DIRECTIONS FOR THIS TASK :: Look through the material beneath and copy each line with the word "Models".

RECORDS PROVIDED ::
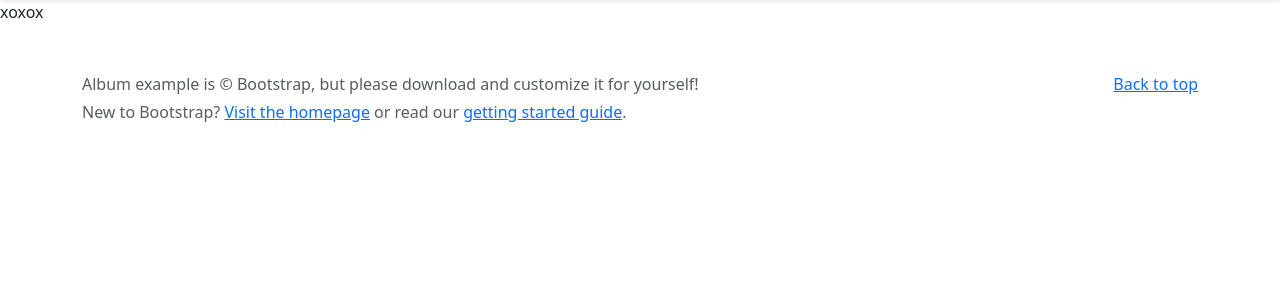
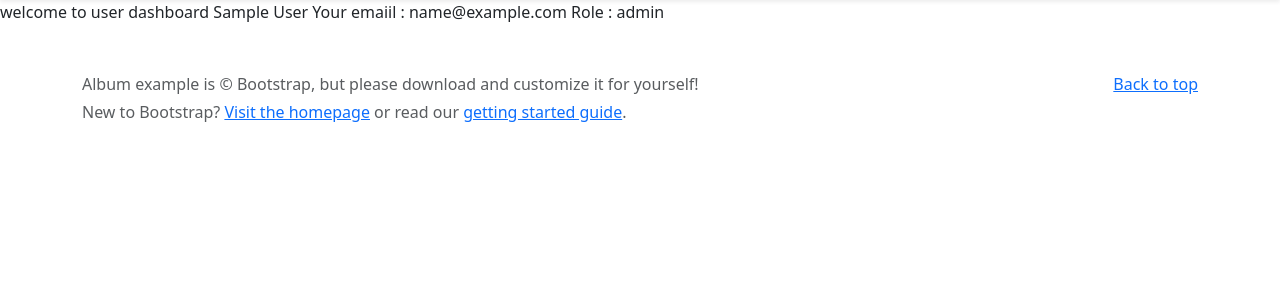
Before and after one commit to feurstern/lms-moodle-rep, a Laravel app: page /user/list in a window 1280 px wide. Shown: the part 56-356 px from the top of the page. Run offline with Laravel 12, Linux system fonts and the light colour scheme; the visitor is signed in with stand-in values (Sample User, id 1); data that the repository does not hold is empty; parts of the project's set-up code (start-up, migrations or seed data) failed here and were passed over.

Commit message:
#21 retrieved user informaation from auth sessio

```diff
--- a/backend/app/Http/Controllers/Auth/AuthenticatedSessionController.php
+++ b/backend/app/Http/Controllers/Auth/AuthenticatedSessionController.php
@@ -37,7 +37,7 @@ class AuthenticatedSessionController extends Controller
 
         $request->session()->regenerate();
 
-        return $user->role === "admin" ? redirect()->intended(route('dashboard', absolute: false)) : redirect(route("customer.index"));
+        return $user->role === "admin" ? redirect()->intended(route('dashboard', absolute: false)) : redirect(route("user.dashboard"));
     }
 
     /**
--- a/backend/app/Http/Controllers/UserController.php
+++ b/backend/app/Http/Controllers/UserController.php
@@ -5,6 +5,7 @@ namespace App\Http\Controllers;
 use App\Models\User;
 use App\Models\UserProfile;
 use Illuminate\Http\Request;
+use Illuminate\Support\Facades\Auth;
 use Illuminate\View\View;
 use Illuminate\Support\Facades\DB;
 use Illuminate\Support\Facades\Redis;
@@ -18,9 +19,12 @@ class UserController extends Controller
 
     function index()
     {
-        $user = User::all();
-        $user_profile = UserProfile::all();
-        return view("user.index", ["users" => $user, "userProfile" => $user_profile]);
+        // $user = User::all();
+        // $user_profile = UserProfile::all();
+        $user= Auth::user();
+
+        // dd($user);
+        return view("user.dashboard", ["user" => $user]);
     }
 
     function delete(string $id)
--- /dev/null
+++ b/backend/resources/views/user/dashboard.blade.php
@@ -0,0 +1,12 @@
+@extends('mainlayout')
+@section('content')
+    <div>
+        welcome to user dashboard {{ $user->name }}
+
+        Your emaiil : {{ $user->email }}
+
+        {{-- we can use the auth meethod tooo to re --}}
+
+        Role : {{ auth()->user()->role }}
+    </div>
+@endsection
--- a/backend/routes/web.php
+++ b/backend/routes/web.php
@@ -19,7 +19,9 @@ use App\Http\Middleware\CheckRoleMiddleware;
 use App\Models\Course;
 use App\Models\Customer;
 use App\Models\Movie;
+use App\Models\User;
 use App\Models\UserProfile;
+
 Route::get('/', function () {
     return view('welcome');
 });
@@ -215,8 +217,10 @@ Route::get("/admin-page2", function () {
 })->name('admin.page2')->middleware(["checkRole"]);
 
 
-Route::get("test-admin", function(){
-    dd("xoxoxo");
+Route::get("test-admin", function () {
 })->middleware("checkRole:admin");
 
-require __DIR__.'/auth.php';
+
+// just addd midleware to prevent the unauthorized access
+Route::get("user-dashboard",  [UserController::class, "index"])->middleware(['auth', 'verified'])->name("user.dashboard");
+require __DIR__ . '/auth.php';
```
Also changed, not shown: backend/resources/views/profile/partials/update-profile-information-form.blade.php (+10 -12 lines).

RESPONSE TO THE EXERCISE ::
 use App\Models\User;
 use App\Models\UserProfile;
 use App\Models\Course;
 use App\Models\Customer;
 use App\Models\Movie;
+use App\Models\User;
 use App\Models\UserProfile;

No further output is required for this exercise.